▶ _Aim of the exercise_: When you have gone through the records below, state only how many lines include the word "exitPerimeter".

[Collected data entries]
>>>

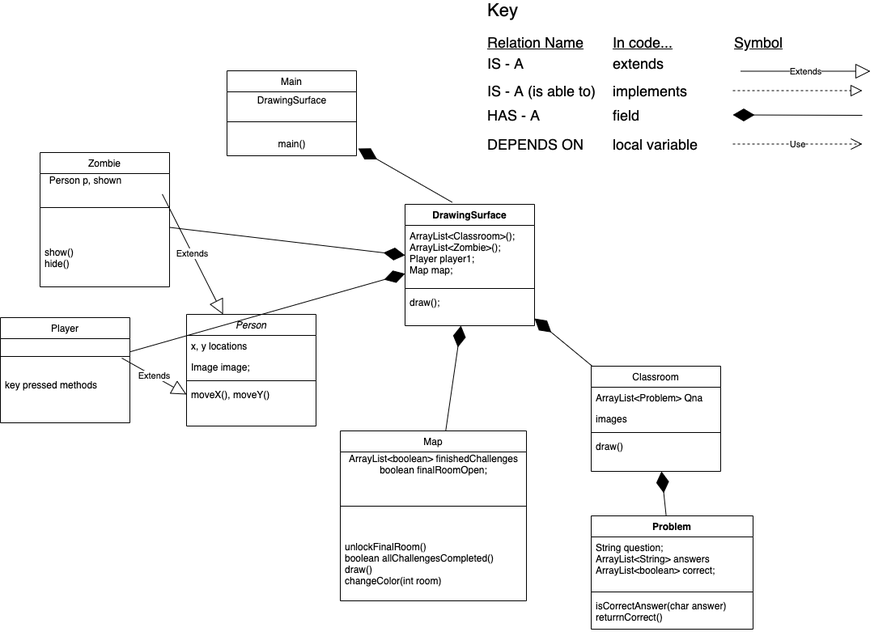
The draw.io diagram doc/UML.png in HHSAPCompSci2020/capstone-project-duckbill-platypuses, before a commit. Source tidied: cells renumbered, new cells last; positions are measured from the earlier drawing's top-left corner, leaving out a move shared by most shapes.
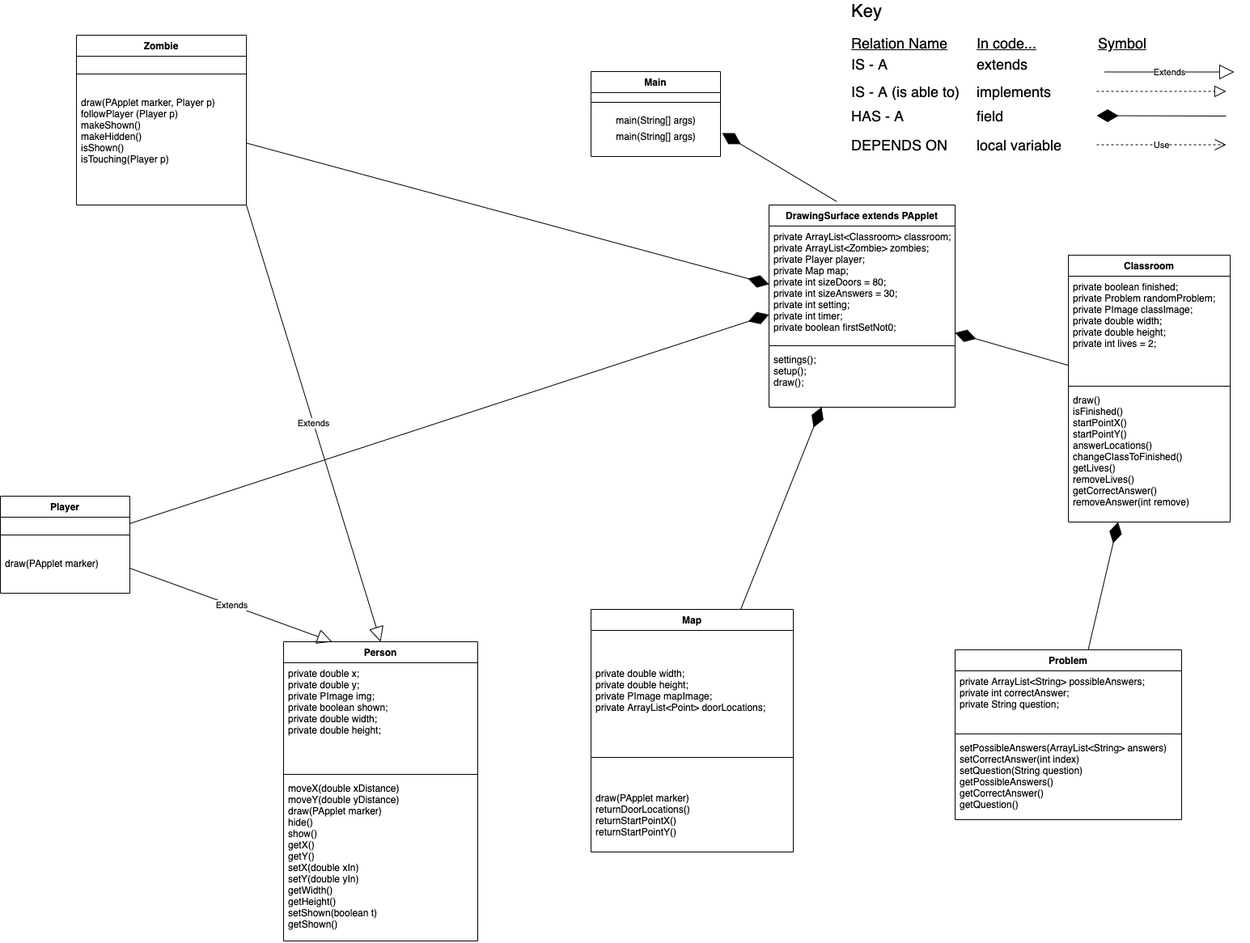
The same file after the commit.

The edit, as a diff of the source:
```diff
@@ -56,102 +56,95 @@
         <mxPoint x="905" y="139.5" as="targetPoint" />
       </mxGeometry>
     </mxCell>
-    <mxCell id="17" value="Person" style="swimlane;fontStyle=2;align=center;verticalAlign=top;horizontal=1;startSize=26;rounded=0;shadow=0;strokeWidth=1;" parent="1" vertex="1">
-      <mxGeometry x="230" y="386" width="160" height="138" as="geometry" />
+    <mxCell id="17" value="Person" style="swimlane;fontStyle=1;align=center;verticalAlign=top;horizontal=1;startSize=26;rounded=0;shadow=0;strokeWidth=1;" parent="1" vertex="1">
+      <mxGeometry x="-100" y="790" width="240" height="370" as="geometry" />
     </mxCell>
-    <mxCell id="18" value="x, y locations" style="text;align=left;verticalAlign=top;spacingLeft=4;spacingRight=4;overflow=hidden;" parent="17" vertex="1">
-      <mxGeometry y="26" width="160" height="26" as="geometry" />
+    <mxCell id="18" value="&#9;private double x;&#10;&#9;private double y;&#10;&#9;private PImage img;&#10;&#9;private boolean shown;&#10;&#9;private double width;&#10;&#9;private double height;" style="text;align=left;verticalAlign=top;spacingLeft=4;spacingRight=4;overflow=hidden;" parent="17" vertex="1">
+      <mxGeometry y="26" width="240" height="134" as="geometry" />
     </mxCell>
-    <mxCell id="19" value="Image image;" style="text;align=left;verticalAlign=top;spacingLeft=4;spacingRight=4;overflow=hidden;rounded=0;shadow=0;html=0;" parent="17" vertex="1">
-      <mxGeometry y="52" width="160" height="26" as="geometry" />
-    </mxCell>
     <mxCell id="20" style="line;html=1;strokeWidth=1;align=left;verticalAlign=middle;spacingTop=-1;spacingLeft=3;spacingRight=3;labelPosition=right;" parent="17" vertex="1">
-      <mxGeometry y="78" width="160" height="8" as="geometry" />
+      <mxGeometry y="160" width="240" height="8" as="geometry" />
     </mxCell>
-    <mxCell id="21" value="moveX(), moveY()" style="text;align=left;verticalAlign=top;spacingLeft=4;spacingRight=4;overflow=hidden;points=[[0,0.5],[1,0.5]];portConstraint=eastwest;" parent="17" vertex="1">
-      <mxGeometry y="86" width="160" height="26" as="geometry" />
+    <mxCell id="21" value="moveX(double xDistance)&#10;moveY(double yDistance)&#10;draw(PApplet marker)&#10;hide()&#10;show()&#10;getX()&#10;getY()&#10;setX(double xIn)&#10;setY(double yIn)&#10;getWidth()&#10;getHeight()&#10;setShown(boolean t)&#10;getShown()" style="text;align=left;verticalAlign=top;spacingLeft=4;spacingRight=4;overflow=hidden;points=[[0,0.5],[1,0.5]];portConstraint=eastwest;" parent="17" vertex="1">
+      <mxGeometry y="168" width="240" height="202" as="geometry" />
     </mxCell>
-    <mxCell id="22" value="Map" style="swimlane;fontStyle=0;align=center;verticalAlign=top;horizontal=1;startSize=26;rounded=0;shadow=0;strokeWidth=1;" parent="1" vertex="1">
-      <mxGeometry x="420" y="530" width="230" height="210" as="geometry" />
+    <mxCell id="22" value="Map" style="swimlane;fontStyle=1;align=center;verticalAlign=top;horizontal=1;startSize=26;rounded=0;shadow=0;strokeWidth=1;" parent="1" vertex="1">
+      <mxGeometry x="280" y="750" width="250" height="300" as="geometry" />
     </mxCell>
-    <mxCell id="23" value="ArrayList&amp;lt;boolean&amp;gt; finishedChallenges&lt;br&gt;boolean finalRoomOpen;&lt;br&gt;" style="text;html=1;align=center;verticalAlign=middle;strokeColor=none;" parent="22" vertex="1">
-      <mxGeometry y="26" width="230" height="30" as="geometry" />
-    </mxCell>
+    <mxCell id="59" value="&lt;p class=&quot;p1&quot; style=&quot;margin: 0px ; font-stretch: normal ; line-height: normal ; color: rgb(204 , 108 , 29)&quot;&gt;&lt;br&gt;&lt;/p&gt;" style="text;html=1;align=center;verticalAlign=middle;strokeColor=none;" parent="22" vertex="1">
+      <mxGeometry y="26" width="250" height="20" as="geometry" />
+    </mxCell>
+    <mxCell id="60" value="&lt;p class=&quot;p1&quot; style=&quot;margin: 0px ; font-stretch: normal ; line-height: normal ; color: rgb(204 , 108 , 29)&quot;&gt;&lt;br&gt;&lt;/p&gt;" style="text;html=1;align=center;verticalAlign=middle;strokeColor=none;" parent="22" vertex="1">
+      <mxGeometry y="46" width="250" height="20" as="geometry" />
+    </mxCell>
+    <mxCell id="61" value="private double width;&#10;&#9;private double height;&#10;&#9;private PImage mapImage;&#10;&#9;private ArrayList&lt;Point&gt; doorLocations; &#10;&#9;" style="text;align=left;verticalAlign=top;spacingLeft=4;spacingRight=4;overflow=hidden;fontStyle=0;" parent="22" vertex="1">
+      <mxGeometry y="66" width="250" height="80" as="geometry" />
+    </mxCell>
     <mxCell id="24" style="line;html=1;strokeWidth=1;align=left;verticalAlign=middle;spacingTop=-1;spacingLeft=3;spacingRight=3;labelPosition=right;" parent="22" vertex="1">
-      <mxGeometry y="56" width="230" height="74" as="geometry" />
+      <mxGeometry y="146" width="250" height="74" as="geometry" />
     </mxCell>
-    <mxCell id="25" value="unlockFinalRoom()&#10;boolean allChallengesCompleted()&#10;draw()&#10;changeColor(int room)&#10;" style="text;align=left;verticalAlign=top;spacingLeft=4;spacingRight=4;overflow=hidden;fontStyle=0;" parent="22" vertex="1">
-      <mxGeometry y="130" width="230" height="80" as="geometry" />
+    <mxCell id="25" value="draw(PApplet marker)&#10;returnDoorLocations()&#10;returnStartPointX()&#10;returnStartPointY()" style="text;align=left;verticalAlign=top;spacingLeft=4;spacingRight=4;overflow=hidden;fontStyle=0;" parent="22" vertex="1">
+      <mxGeometry y="220" width="250" height="80" as="geometry" />
     </mxCell>
-    <mxCell id="26" value="Main" style="swimlane;fontStyle=0;align=center;verticalAlign=top;horizontal=1;startSize=26;rounded=0;shadow=0;strokeWidth=1;" parent="1" vertex="1">
+    <mxCell id="26" value="Main" style="swimlane;fontStyle=1;align=center;verticalAlign=top;horizontal=1;startSize=26;rounded=0;shadow=0;strokeWidth=1;" parent="1" vertex="1">
       <mxGeometry x="280" y="85" width="160" height="105" as="geometry" />
     </mxCell>
-    <mxCell id="27" value="DrawingSurface" style="text;html=1;align=center;verticalAlign=middle;strokeColor=none;" parent="26" vertex="1">
-      <mxGeometry y="26" width="160" height="20" as="geometry" />
-    </mxCell>
     <mxCell id="28" style="line;html=1;strokeWidth=1;align=left;verticalAlign=middle;spacingTop=-1;spacingLeft=3;spacingRight=3;labelPosition=right;" parent="26" vertex="1">
-      <mxGeometry y="46" width="160" height="34" as="geometry" />
+      <mxGeometry y="26" width="160" height="24" as="geometry" />
     </mxCell>
-    <mxCell id="29" value="&lt;span style=&quot;text-align: left&quot;&gt;main()&lt;/span&gt;" style="text;html=1;align=center;verticalAlign=middle;points=[];strokeColor=none;" parent="26" vertex="1">
-      <mxGeometry y="80" width="160" height="20" as="geometry" />
-    </mxCell>
+    <mxCell id="62" value="&lt;p class=&quot;p1&quot; style=&quot;margin: 0px ; font-stretch: normal ; line-height: normal&quot;&gt;&lt;span style=&quot;text-align: left&quot;&gt;main(String[] args)&lt;/span&gt;&lt;br&gt;&lt;/p&gt;" style="text;html=1;align=center;verticalAlign=middle;strokeColor=none;" parent="26" vertex="1">
+      <mxGeometry y="50" width="160" height="20" as="geometry" />
+    </mxCell>
+    <mxCell id="63" value="&lt;p class=&quot;p1&quot; style=&quot;margin: 0px ; font-stretch: normal ; line-height: normal&quot;&gt;&lt;span style=&quot;text-align: left&quot;&gt;main(String[] args)&lt;/span&gt;&lt;br&gt;&lt;/p&gt;" style="text;html=1;align=center;verticalAlign=middle;strokeColor=none;" parent="26" vertex="1">
+      <mxGeometry y="70" width="160" height="20" as="geometry" />
+    </mxCell>
-    <mxCell id="30" value="Classroom" style="swimlane;fontStyle=0;align=center;verticalAlign=top;horizontal=1;startSize=26;rounded=0;shadow=0;strokeWidth=1;" parent="1" vertex="1">
-      <mxGeometry x="730" y="450" width="160" height="130" as="geometry" />
+    <mxCell id="30" value="Classroom" style="swimlane;fontStyle=1;align=center;verticalAlign=top;horizontal=1;startSize=26;rounded=0;shadow=0;strokeWidth=1;" parent="1" vertex="1">
+      <mxGeometry x="870" y="312" width="200" height="330" as="geometry" />
     </mxCell>
-    <mxCell id="31" value="ArrayList&lt;Problem&gt; Qna" style="text;align=left;verticalAlign=top;spacingLeft=4;spacingRight=4;overflow=hidden;" parent="30" vertex="1">
-      <mxGeometry y="26" width="160" height="26" as="geometry" />
+    <mxCell id="31" value="private boolean finished;&#10;&#9;private Problem randomProblem;&#10;&#9;private PImage classImage;&#10;&#9;private double width;&#10;&#9;private double height;&#10;&#9;private int lives = 2;" style="text;align=left;verticalAlign=top;spacingLeft=4;spacingRight=4;overflow=hidden;" parent="30" vertex="1">
+      <mxGeometry y="26" width="200" height="132" as="geometry" />
     </mxCell>
-    <mxCell id="32" value="images" style="text;align=left;verticalAlign=top;spacingLeft=4;spacingRight=4;overflow=hidden;rounded=0;shadow=0;html=0;" parent="30" vertex="1">
-      <mxGeometry y="52" width="160" height="26" as="geometry" />
-    </mxCell>
     <mxCell id="33" style="line;html=1;strokeWidth=1;align=left;verticalAlign=middle;spacingTop=-1;spacingLeft=3;spacingRight=3;labelPosition=right;" parent="30" vertex="1">
-      <mxGeometry y="78" width="160" height="8" as="geometry" />
+      <mxGeometry y="158" width="200" height="8" as="geometry" />
     </mxCell>
-    <mxCell id="34" value="draw()" style="text;align=left;verticalAlign=top;spacingLeft=4;spacingRight=4;overflow=hidden;" parent="30" vertex="1">
-      <mxGeometry y="86" width="160" height="26" as="geometry" />
+    <mxCell id="34" value="draw()&#10;isFinished()&#10;startPointX()&#10;startPointY()&#10;answerLocations()&#10;changeClassToFinished()&#10;getLives()&#10;removeLives()&#10;getCorrectAnswer()&#10;removeAnswer(int remove)" style="text;align=left;verticalAlign=top;spacingLeft=4;spacingRight=4;overflow=hidden;" parent="30" vertex="1">
+      <mxGeometry y="166" width="200" height="164" as="geometry" />
     </mxCell>
-    <mxCell id="35" value="Player" style="swimlane;fontStyle=0;align=center;verticalAlign=top;horizontal=1;startSize=26;rounded=0;shadow=0;strokeWidth=1;" parent="1" vertex="1">
-      <mxGeometry y="390" width="160" height="130" as="geometry" />
+    <mxCell id="35" value="Player" style="swimlane;fontStyle=1;align=center;verticalAlign=top;horizontal=1;startSize=26;rounded=0;shadow=0;strokeWidth=1;" parent="1" vertex="1">
+      <mxGeometry x="-450" y="610" width="160" height="120" as="geometry" />
     </mxCell>
     <mxCell id="36" style="line;html=1;strokeWidth=1;align=left;verticalAlign=middle;spacingTop=-1;spacingLeft=3;spacingRight=3;labelPosition=right;" parent="35" vertex="1">
       <mxGeometry y="26" width="160" height="44" as="geometry" />
     </mxCell>
-    <mxCell id="37" value="key pressed methods" style="text;align=left;verticalAlign=top;spacingLeft=4;spacingRight=4;overflow=hidden;" parent="35" vertex="1">
+    <mxCell id="37" value="draw(PApplet marker)" style="text;align=left;verticalAlign=top;spacingLeft=4;spacingRight=4;overflow=hidden;" parent="35" vertex="1">
       <mxGeometry y="70" width="160" height="26" as="geometry" />
     </mxCell>
-    <mxCell id="38" value="DrawingSurface" style="swimlane;fontStyle=1;align=center;verticalAlign=top;horizontal=1;startSize=26;" parent="1" vertex="1">
-      <mxGeometry x="500" y="250" width="160" height="150" as="geometry" />
+    <mxCell id="38" value="DrawingSurface extends PApplet&#10;" style="swimlane;fontStyle=1;align=center;verticalAlign=top;horizontal=1;startSize=26;" parent="1" vertex="1">
+      <mxGeometry x="500" y="250" width="230" height="250" as="geometry" />
     </mxCell>
-    <mxCell id="39" value="ArrayList&lt;Classroom&gt;();&#10;ArrayList&lt;Zombie&gt;();&#10;Player player1;&#10;Map map;" style="text;strokeColor=none;fillColor=none;align=left;verticalAlign=top;spacingLeft=4;spacingRight=4;overflow=hidden;points=[[0,0.5],[1,0.5]];portConstraint=eastwest;" parent="38" vertex="1">
-      <mxGeometry y="26" width="160" height="74" as="geometry" />
+    <mxCell id="39" value="private ArrayList&lt;Classroom&gt; classroom; &#10;&#9;private ArrayList&lt;Zombie&gt; zombies;&#10;&#9;private Player player;&#10;&#9;private Map map;&#10;&#9;private int sizeDoors = 80;&#10;&#9;private int sizeAnswers = 30;&#10;&#9;private int setting;&#10;&#9;private int timer; &#10;&#9;private boolean firstSetNot0;" style="text;strokeColor=none;fillColor=none;align=left;verticalAlign=top;spacingLeft=4;spacingRight=4;overflow=hidden;points=[[0,0.5],[1,0.5]];portConstraint=eastwest;" parent="38" vertex="1">
+      <mxGeometry y="26" width="230" height="144" as="geometry" />
     </mxCell>
     <mxCell id="40" style="line;strokeWidth=1;fillColor=none;align=left;verticalAlign=middle;spacingTop=-1;spacingLeft=3;spacingRight=3;labelPosition=right;" parent="38" vertex="1">
-      <mxGeometry y="100" width="160" height="8" as="geometry" />
+      <mxGeometry y="170" width="230" height="8" as="geometry" />
     </mxCell>
-    <mxCell id="41" value="draw();" style="text;strokeColor=none;fillColor=none;align=left;verticalAlign=top;spacingLeft=4;spacingRight=4;overflow=hidden;" parent="38" vertex="1">
-      <mxGeometry y="108" width="160" height="42" as="geometry" />
+    <mxCell id="41" value="settings();&#10;setup();&#10;draw();" style="text;strokeColor=none;fillColor=none;align=left;verticalAlign=top;spacingLeft=4;spacingRight=4;overflow=hidden;" parent="38" vertex="1">
+      <mxGeometry y="178" width="230" height="72" as="geometry" />
     </mxCell>
-    <mxCell id="42" value="Zombie" style="swimlane;fontStyle=0;align=center;verticalAlign=top;horizontal=1;startSize=26;rounded=0;shadow=0;strokeWidth=1;" parent="1" vertex="1">
-      <mxGeometry x="49" y="186" width="160" height="166" as="geometry" />
+    <mxCell id="42" value="Zombie" style="swimlane;fontStyle=1;align=center;verticalAlign=top;horizontal=1;startSize=26;rounded=0;shadow=0;strokeWidth=1;" parent="1" vertex="1">
+      <mxGeometry x="-356" y="40" width="210" height="210" as="geometry" />
     </mxCell>
     <mxCell id="43" style="line;html=1;strokeWidth=1;align=left;verticalAlign=middle;spacingTop=-1;spacingLeft=3;spacingRight=3;labelPosition=right;" parent="42" vertex="1">
-      <mxGeometry y="26" width="160" height="84" as="geometry" />
+      <mxGeometry y="26" width="210" height="44" as="geometry" />
     </mxCell>
-    <mxCell id="44" value="show()&#10;hide()&#10;" style="text;align=left;verticalAlign=top;spacingLeft=4;spacingRight=4;overflow=hidden;" parent="42" vertex="1">
-      <mxGeometry y="110" width="160" height="30" as="geometry" />
+    <mxCell id="44" value="draw(PApplet marker, Player p)&#10;followPlayer (Player p) &#10;makeShown()&#10;makeHidden()&#10;isShown()&#10;isTouching(Player p)" style="text;align=left;verticalAlign=top;spacingLeft=4;spacingRight=4;overflow=hidden;" parent="42" vertex="1">
+      <mxGeometry y="70" width="210" height="140" as="geometry" />
     </mxCell>
-    <mxCell id="45" value="&amp;nbsp; &amp;nbsp; &amp;nbsp; &amp;nbsp; &amp;nbsp; &amp;nbsp; &amp;nbsp; &amp;nbsp;Person p, shown" style="text;html=1;align=center;verticalAlign=middle;strokeColor=none;" parent="1" vertex="1">
-      <mxGeometry x="5" y="210" width="150" height="20" as="geometry" />
-    </mxCell>
-    <mxCell id="46" value="Extends" style="endArrow=block;endSize=16;endFill=0;html=1;" parent="1" edge="1" target="17">
-      <mxGeometry relative="1" as="geometry">
-        <mxPoint x="200" y="237.4" as="sourcePoint" />
-      </mxGeometry>
+    <mxCell id="46" value="Extends" style="endArrow=block;endSize=16;endFill=0;html=1;exitX=1;exitY=1;exitDx=0;exitDy=0;entryX=0.5;entryY=0;entryDx=0;entryDy=0;" parent="1" edge="1" source="42" target="17">
+      <mxGeometry relative="1" as="geometry" />
     </mxCell>
-    <mxCell id="47" value="Extends" style="endArrow=block;endSize=16;endFill=0;html=1;entryX=0;entryY=0.5;entryDx=0;entryDy=0;" parent="1" edge="1" target="21">
-      <mxGeometry relative="1" as="geometry">
-        <mxPoint x="150" y="440" as="sourcePoint" />
-      </mxGeometry>
+    <mxCell id="47" value="Extends" style="endArrow=block;endSize=16;endFill=0;html=1;entryX=0.25;entryY=0;entryDx=0;entryDy=0;" parent="1" edge="1" source="35" target="17">
+      <mxGeometry relative="1" as="geometry" />
     </mxCell>
     <mxCell id="48" value="Extends" style="endArrow=block;endSize=16;endFill=0;html=1;" parent="1" edge="1">
       <mxGeometry relative="1" as="geometry">
@@ -168,23 +161,25 @@
     <mxCell id="51" style="endArrow=diamondThin;endFill=1;endSize=24;html=1;" parent="1" edge="1" source="22" target="38">
       <mxGeometry relative="1" as="geometry" />
     </mxCell>
-    <mxCell id="52" style="endArrow=diamondThin;endFill=1;endSize=24;html=1;exitX=0.364;exitY=-0.017;exitDx=0;exitDy=0;exitPerimeter=0;entryX=1.013;entryY=0.8;entryDx=0;entryDy=0;entryPerimeter=0;" parent="1" edge="1" source="38" target="29">
-      <mxGeometry relative="1" as="geometry" />
+    <mxCell id="52" style="endArrow=diamondThin;endFill=1;endSize=24;html=1;exitX=0.364;exitY=-0.017;exitDx=0;exitDy=0;exitPerimeter=0;entryX=1.013;entryY=0.8;entryDx=0;entryDy=0;entryPerimeter=0;" parent="1" edge="1" source="38">
+      <mxGeometry relative="1" as="geometry">
+        <mxPoint x="442.1" y="161" as="targetPoint" />
+      </mxGeometry>
     </mxCell>
     <mxCell id="53" style="endArrow=diamondThin;endFill=1;endSize=24;html=1;" parent="1" edge="1" source="35" target="39">
       <mxGeometry relative="1" as="geometry" />
     </mxCell>
     <mxCell id="54" value="Problem" style="swimlane;fontStyle=1;align=center;verticalAlign=top;horizontal=1;startSize=26;" parent="1" vertex="1">
-      <mxGeometry x="730" y="635" width="200" height="140" as="geometry" />
+      <mxGeometry x="730" y="800" width="280" height="210" as="geometry" />
     </mxCell>
-    <mxCell id="55" value="String question;&#10;ArrayList&lt;String&gt; answers&#10;ArrayList&lt;boolean&gt; correct;&#10;" style="text;strokeColor=none;fillColor=none;align=left;verticalAlign=top;spacingLeft=4;spacingRight=4;overflow=hidden;" parent="54" vertex="1">
-      <mxGeometry y="26" width="200" height="64" as="geometry" />
+    <mxCell id="55" value="private ArrayList&lt;String&gt; possibleAnswers;&#10;&#9;private int correctAnswer;&#10;&#9;private String question;" style="text;strokeColor=none;fillColor=none;align=left;verticalAlign=top;spacingLeft=4;spacingRight=4;overflow=hidden;" parent="54" vertex="1">
+      <mxGeometry y="26" width="280" height="74" as="geometry" />
     </mxCell>
     <mxCell id="56" style="line;strokeWidth=1;fillColor=none;align=left;verticalAlign=middle;spacingTop=-1;spacingLeft=3;spacingRight=3;labelPosition=right;" parent="54" vertex="1">
-      <mxGeometry y="90" width="200" height="8" as="geometry" />
+      <mxGeometry y="100" width="280" height="8" as="geometry" />
     </mxCell>
-    <mxCell id="57" value="isCorrectAnswer(char answer)&#10;returrnCorrect()" style="text;strokeColor=none;fillColor=none;align=left;verticalAlign=top;spacingLeft=4;spacingRight=4;overflow=hidden;" parent="54" vertex="1">
-      <mxGeometry y="98" width="200" height="42" as="geometry" />
+    <mxCell id="57" value="setPossibleAnswers(ArrayList&lt;String&gt; answers)&#10;setCorrectAnswer(int index)&#10;setQuestion(String question)&#10;getPossibleAnswers()&#10;getCorrectAnswer()&#10;getQuestion()&#10;&#10;&#10;" style="text;strokeColor=none;fillColor=none;align=left;verticalAlign=top;spacingLeft=4;spacingRight=4;overflow=hidden;" parent="54" vertex="1">
+      <mxGeometry y="108" width="280" height="102" as="geometry" />
     </mxCell>
     <mxCell id="58" style="endArrow=diamondThin;endFill=1;endSize=24;html=1;" parent="1" edge="1" source="54" target="30">
       <mxGeometry relative="1" as="geometry" />
```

<<<

▶ _Solution for this problem_: 2